-- Work instruction --
Consider the entries given below. Count the lines that include "code" and give only the count.

---------- Excerpted data ----------

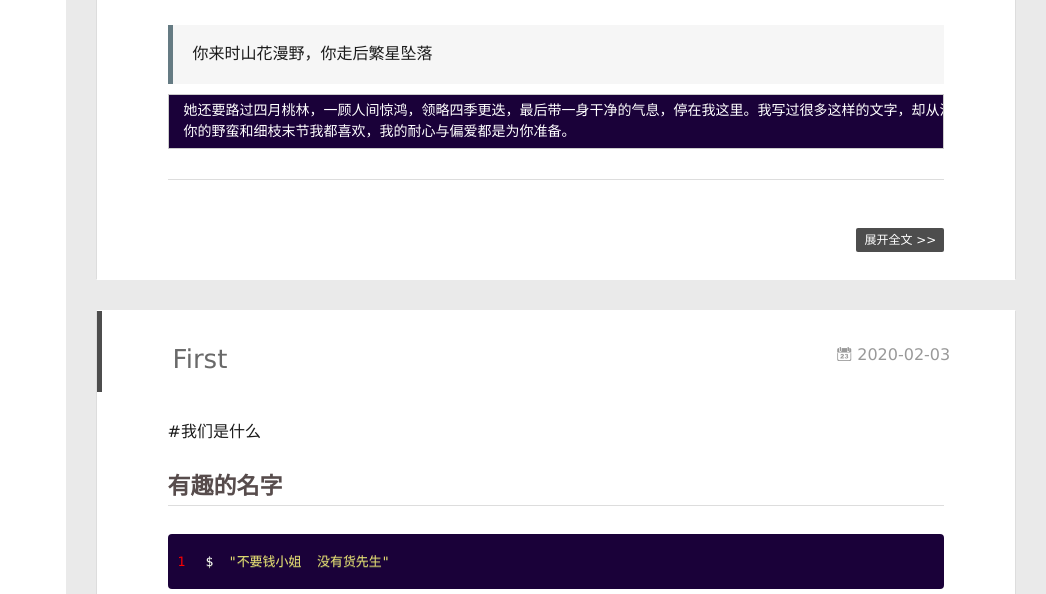
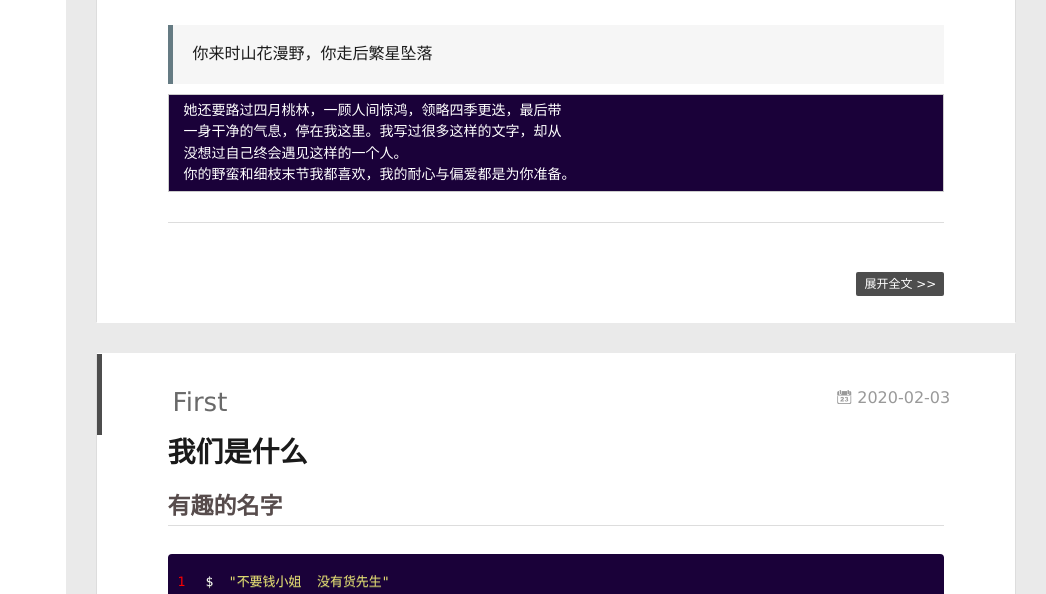
Before and after one commit to mayinghao311/mayinghao311.github.io, a plain HTML site: page index.html in a window 1280 px wide. Shown: the part 206-800 px from the top of the page, 234-1280 px from the left. Drawn offline with Linux system fonts and the light colour scheme; some packages are replaced by stand-ins of ours; no server answers; a script that the page names is missing.

Commit message:
Site updated: 2020-02-05 10:03:45

```diff
--- a/index.html
+++ b/index.html
@@ -222,7 +222,9 @@
     <h1 id="我们的事"><a href="#我们的事" class="headerlink" title="我们的事"></a>我们的事</h1><h2 id="初识"><a href="#初识" class="headerlink" title="初识"></a>初识</h2><blockquote>
 <p> 你来时山花漫野，你走后繁星坠落</p>
 </blockquote>
-<pre><code>她还要路过四月桃林，一顾人间惊鸿，领略四季更迭，最后带一身干净的气息，停在我这里。我写过很多这样的文字，却从没想过自己终会遇见这样的一个人。
+<pre><code>她还要路过四月桃林，一顾人间惊鸿，领略四季更迭，最后带
+一身干净的气息，停在我这里。我写过很多这样的文字，却从
+没想过自己终会遇见这样的一个人。
 你的野蛮和细枝末节我都喜欢，我的耐心与偏爱都是为你准备。</code></pre>
 
 
@@ -297,8 +299,7 @@
 
   <div class="article-entry" itemprop="articleBody">
 
-    <p>#我们是什么</p>
-<h2 id="有趣的名字"><a href="#有趣的名字" class="headerlink" title="有趣的名字"></a>有趣的名字</h2><figure class="highlight bash"><table><tr><td class="gutter"><pre><span class="line">1</span><br></pre></td><td class="code"><pre><span class="line">$  <span class="string">"不要钱小姐  没有货先生"</span></span><br></pre></td></tr></table></figure>
+    <h1 id="我们是什么"><a href="#我们是什么" class="headerlink" title="我们是什么"></a>我们是什么</h1><h2 id="有趣的名字"><a href="#有趣的名字" class="headerlink" title="有趣的名字"></a>有趣的名字</h2><figure class="highlight bash"><table><tr><td class="gutter"><pre><span class="line">1</span><br></pre></td><td class="code"><pre><span class="line">$  <span class="string">"不要钱小姐  没有货先生"</span></span><br></pre></td></tr></table></figure>
 
 
 
```
Also changed, not shown: 2020/02/03/First/index.html (+4 -5 lines), 2020/02/05/Second/index.html (+6 -4 lines).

----------

-- Result for this exercise --
5